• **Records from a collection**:

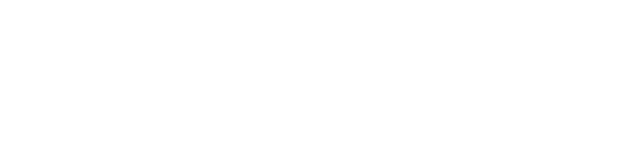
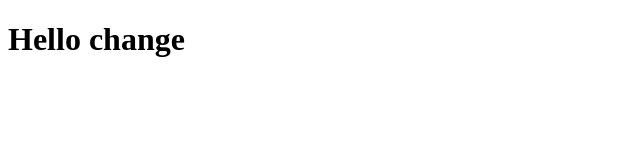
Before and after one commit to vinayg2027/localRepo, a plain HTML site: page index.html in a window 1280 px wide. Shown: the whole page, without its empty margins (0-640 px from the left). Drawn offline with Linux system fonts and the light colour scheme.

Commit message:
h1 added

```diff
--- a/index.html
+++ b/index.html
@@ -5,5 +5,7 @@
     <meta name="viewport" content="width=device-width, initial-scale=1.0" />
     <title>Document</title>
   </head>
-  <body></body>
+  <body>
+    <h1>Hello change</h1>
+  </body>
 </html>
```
==
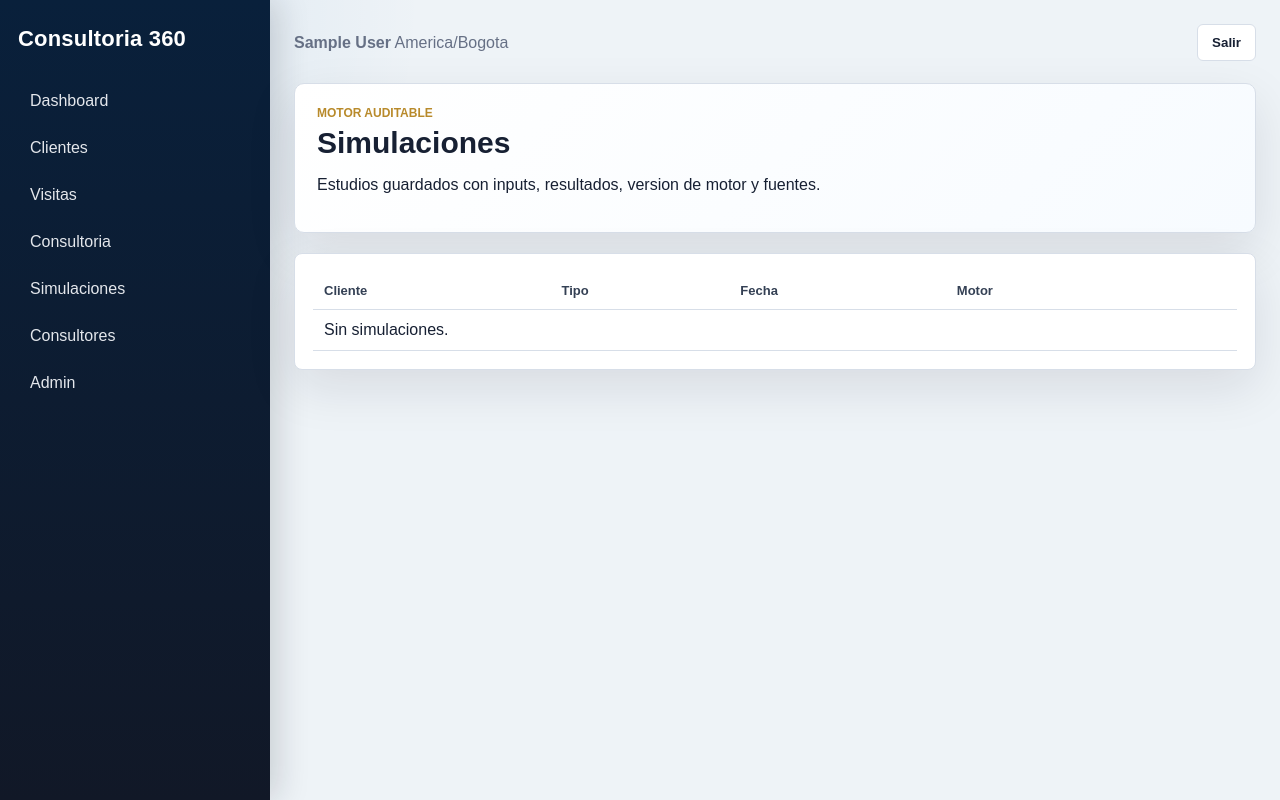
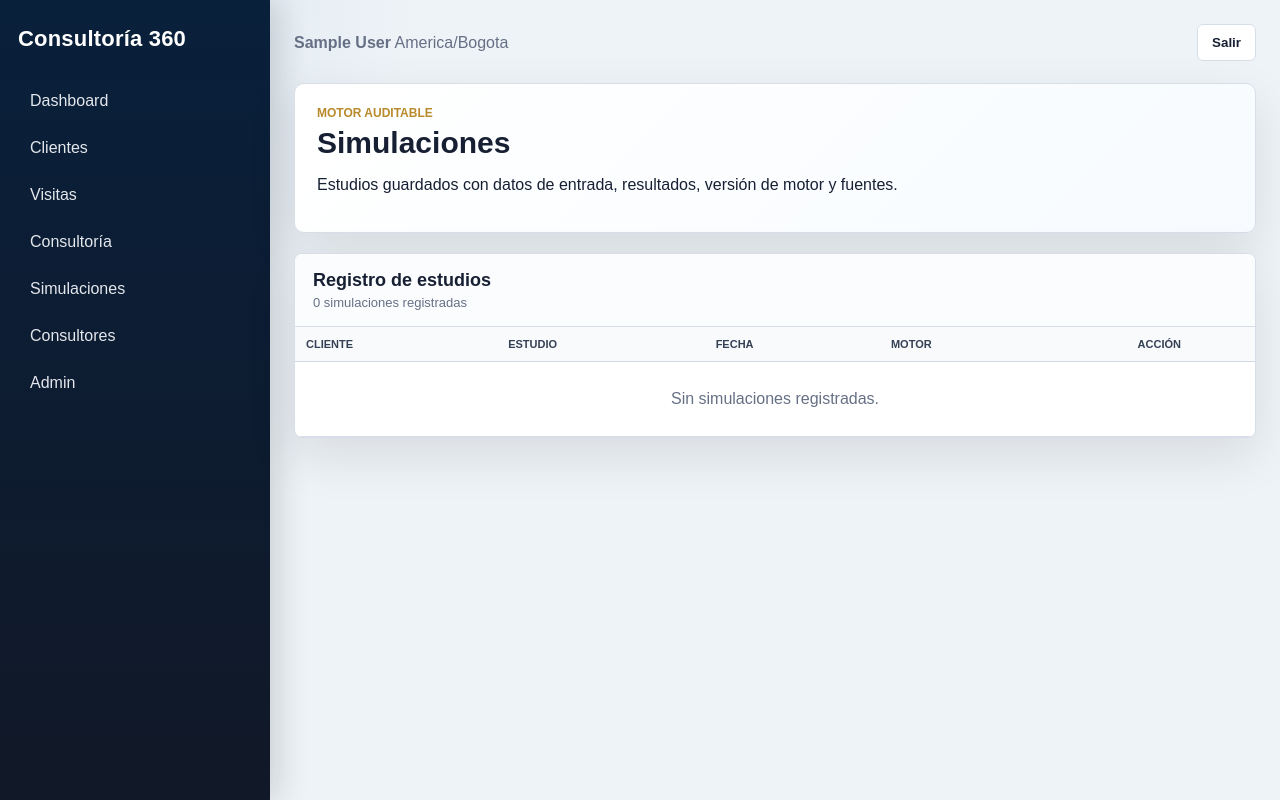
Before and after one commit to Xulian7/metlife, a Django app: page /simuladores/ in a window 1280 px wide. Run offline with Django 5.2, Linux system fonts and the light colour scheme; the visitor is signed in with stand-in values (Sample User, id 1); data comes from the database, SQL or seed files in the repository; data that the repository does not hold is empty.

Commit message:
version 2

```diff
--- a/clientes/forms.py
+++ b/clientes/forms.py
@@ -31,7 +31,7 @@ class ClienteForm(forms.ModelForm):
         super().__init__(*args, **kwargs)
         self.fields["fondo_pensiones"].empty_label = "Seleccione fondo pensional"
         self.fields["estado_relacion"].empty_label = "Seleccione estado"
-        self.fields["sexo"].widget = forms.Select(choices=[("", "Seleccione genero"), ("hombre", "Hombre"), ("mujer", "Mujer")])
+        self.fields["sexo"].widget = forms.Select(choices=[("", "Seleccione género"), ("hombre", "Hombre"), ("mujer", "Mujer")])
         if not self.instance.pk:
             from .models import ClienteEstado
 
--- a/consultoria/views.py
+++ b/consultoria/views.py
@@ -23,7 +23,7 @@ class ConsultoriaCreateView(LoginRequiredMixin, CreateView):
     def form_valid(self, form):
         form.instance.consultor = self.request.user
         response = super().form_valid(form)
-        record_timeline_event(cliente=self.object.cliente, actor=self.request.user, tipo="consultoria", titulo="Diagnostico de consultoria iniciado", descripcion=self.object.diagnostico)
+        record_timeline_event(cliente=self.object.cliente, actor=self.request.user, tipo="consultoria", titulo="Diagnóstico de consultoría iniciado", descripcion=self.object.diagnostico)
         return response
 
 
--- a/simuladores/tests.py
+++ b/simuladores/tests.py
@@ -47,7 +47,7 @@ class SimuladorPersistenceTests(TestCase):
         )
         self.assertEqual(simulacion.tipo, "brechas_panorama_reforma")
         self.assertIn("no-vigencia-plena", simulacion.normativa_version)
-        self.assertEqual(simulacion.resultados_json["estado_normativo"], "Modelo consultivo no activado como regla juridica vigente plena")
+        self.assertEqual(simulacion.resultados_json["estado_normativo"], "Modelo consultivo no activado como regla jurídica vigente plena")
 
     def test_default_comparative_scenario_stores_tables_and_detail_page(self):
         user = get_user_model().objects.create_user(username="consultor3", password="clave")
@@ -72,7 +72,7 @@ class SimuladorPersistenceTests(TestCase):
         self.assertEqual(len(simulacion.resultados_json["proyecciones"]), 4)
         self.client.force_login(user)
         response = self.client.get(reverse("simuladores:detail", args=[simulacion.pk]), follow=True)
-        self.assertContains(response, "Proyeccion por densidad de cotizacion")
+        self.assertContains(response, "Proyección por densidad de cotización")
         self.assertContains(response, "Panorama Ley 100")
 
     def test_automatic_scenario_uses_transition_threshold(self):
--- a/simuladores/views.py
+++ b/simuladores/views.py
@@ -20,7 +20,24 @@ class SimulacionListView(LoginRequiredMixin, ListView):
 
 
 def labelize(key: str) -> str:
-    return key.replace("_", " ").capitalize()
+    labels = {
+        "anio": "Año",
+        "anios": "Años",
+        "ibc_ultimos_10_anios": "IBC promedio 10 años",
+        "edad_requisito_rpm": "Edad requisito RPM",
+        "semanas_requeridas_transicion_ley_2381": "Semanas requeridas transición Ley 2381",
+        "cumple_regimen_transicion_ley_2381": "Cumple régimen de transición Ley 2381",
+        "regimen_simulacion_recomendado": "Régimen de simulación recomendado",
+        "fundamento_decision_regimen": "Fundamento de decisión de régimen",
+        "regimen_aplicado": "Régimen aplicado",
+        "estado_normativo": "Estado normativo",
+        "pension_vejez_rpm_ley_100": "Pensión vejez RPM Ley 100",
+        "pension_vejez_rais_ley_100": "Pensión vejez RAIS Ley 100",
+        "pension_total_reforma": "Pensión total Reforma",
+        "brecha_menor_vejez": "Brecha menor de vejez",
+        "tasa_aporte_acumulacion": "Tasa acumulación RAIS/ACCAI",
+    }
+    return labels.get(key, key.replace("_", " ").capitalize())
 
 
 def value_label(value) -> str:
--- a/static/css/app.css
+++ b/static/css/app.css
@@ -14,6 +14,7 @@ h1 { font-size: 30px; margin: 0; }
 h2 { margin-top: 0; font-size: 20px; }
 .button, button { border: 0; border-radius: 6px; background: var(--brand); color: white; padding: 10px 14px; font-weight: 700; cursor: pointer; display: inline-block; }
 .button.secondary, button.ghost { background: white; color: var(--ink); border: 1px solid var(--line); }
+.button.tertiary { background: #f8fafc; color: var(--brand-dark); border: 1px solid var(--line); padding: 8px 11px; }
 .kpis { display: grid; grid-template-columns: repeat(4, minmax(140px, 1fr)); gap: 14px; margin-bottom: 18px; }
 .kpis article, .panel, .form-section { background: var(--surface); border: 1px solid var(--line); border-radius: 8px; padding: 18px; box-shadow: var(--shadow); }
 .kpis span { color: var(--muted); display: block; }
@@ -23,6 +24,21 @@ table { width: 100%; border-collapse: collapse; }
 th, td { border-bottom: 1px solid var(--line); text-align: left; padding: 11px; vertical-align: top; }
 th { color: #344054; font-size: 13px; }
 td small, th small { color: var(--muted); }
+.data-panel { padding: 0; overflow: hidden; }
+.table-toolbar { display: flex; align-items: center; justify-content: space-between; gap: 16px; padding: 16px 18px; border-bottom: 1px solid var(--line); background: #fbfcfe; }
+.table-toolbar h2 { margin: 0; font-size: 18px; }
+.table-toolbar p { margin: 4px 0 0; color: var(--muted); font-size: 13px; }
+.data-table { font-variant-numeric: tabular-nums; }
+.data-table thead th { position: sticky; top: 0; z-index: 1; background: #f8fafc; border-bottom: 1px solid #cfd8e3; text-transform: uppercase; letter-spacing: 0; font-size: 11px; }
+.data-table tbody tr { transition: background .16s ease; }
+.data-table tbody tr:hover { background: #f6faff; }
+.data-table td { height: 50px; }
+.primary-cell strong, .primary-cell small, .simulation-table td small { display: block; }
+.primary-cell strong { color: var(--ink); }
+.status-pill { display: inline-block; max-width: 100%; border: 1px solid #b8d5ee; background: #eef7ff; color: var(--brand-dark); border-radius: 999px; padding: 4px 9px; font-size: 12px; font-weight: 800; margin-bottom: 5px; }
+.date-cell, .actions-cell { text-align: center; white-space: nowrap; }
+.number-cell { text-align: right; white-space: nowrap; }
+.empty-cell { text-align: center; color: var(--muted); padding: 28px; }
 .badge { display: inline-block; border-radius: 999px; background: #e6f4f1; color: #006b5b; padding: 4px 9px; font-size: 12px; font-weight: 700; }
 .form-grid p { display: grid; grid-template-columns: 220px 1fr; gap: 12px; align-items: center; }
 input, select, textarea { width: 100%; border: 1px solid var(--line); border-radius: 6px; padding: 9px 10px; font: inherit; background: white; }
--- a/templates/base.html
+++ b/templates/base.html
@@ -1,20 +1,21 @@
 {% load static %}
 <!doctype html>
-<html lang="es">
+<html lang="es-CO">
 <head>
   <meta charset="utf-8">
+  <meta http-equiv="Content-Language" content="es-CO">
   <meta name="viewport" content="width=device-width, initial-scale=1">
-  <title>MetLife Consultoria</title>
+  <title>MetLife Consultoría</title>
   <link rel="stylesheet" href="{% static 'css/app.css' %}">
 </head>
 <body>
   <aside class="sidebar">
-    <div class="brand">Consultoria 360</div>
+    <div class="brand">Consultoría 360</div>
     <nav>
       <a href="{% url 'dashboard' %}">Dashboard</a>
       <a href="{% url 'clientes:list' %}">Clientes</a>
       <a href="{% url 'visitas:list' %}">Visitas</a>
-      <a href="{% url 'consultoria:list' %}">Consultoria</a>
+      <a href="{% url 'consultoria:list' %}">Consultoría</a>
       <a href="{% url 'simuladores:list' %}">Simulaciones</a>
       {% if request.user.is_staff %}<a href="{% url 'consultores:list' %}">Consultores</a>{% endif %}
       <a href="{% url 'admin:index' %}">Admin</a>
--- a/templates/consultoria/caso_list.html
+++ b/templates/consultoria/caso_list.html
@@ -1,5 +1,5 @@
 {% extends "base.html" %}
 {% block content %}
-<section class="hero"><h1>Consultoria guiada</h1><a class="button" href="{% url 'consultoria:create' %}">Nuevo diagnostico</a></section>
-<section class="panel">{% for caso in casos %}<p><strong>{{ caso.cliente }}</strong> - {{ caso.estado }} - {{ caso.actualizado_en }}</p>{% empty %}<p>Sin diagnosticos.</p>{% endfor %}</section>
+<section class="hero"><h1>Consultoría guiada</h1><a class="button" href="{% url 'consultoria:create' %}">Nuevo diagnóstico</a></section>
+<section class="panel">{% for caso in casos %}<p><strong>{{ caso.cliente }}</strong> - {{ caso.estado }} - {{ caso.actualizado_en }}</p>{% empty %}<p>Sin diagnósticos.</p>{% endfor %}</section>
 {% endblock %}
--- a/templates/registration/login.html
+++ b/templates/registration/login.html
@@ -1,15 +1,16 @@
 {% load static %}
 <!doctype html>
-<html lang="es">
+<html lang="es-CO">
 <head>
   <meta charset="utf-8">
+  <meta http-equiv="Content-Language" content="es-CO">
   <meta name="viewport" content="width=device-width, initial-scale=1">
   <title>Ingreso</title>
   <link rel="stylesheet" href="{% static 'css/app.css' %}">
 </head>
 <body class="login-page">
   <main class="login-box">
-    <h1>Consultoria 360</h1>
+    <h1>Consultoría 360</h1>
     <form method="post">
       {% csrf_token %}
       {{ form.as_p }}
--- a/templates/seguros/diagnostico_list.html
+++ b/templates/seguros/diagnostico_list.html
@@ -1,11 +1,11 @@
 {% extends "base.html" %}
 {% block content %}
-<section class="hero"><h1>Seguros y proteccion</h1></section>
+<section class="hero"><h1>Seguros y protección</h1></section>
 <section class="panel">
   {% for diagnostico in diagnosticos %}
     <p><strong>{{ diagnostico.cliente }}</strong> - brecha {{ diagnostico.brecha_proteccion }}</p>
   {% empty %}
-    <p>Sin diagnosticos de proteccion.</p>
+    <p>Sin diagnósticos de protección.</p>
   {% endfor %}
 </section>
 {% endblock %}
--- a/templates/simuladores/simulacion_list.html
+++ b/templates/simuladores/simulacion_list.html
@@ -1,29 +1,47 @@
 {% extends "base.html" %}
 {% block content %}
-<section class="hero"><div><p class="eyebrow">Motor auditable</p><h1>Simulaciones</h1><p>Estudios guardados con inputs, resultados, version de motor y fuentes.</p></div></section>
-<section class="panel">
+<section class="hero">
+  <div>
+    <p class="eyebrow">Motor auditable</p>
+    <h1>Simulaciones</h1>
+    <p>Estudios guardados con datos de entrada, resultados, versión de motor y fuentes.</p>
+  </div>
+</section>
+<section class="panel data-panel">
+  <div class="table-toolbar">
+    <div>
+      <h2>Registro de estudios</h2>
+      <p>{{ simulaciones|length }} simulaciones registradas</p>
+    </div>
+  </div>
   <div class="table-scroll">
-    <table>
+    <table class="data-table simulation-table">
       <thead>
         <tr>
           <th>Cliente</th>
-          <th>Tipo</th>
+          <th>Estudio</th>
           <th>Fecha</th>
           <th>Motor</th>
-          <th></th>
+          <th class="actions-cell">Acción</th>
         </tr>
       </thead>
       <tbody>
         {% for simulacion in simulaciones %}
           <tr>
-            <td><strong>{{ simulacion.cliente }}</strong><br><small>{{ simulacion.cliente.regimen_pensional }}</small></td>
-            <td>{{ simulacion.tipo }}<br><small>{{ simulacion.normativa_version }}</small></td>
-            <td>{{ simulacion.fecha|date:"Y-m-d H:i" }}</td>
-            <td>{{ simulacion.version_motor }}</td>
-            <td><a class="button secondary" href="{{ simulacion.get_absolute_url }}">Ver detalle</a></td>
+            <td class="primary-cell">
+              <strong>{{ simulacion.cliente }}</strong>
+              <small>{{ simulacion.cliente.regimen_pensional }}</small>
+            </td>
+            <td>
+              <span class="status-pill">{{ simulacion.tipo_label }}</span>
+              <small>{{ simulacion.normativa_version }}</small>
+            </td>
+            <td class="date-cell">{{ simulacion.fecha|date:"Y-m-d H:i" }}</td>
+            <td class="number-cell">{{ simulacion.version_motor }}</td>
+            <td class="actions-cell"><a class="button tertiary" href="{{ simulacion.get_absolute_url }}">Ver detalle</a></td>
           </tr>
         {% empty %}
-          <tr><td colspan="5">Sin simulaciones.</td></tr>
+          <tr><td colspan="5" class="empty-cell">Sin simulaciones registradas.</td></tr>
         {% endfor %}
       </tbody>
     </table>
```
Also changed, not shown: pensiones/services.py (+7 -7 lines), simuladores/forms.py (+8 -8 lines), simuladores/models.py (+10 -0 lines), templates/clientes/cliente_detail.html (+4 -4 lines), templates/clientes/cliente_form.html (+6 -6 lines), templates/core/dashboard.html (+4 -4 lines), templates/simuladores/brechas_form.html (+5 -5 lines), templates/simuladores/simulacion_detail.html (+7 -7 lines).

• **THE TASK**: In these entries, some lines may contain the string "clientes". Give the number of such lines and nothing more.

• **SOLUTION**: 4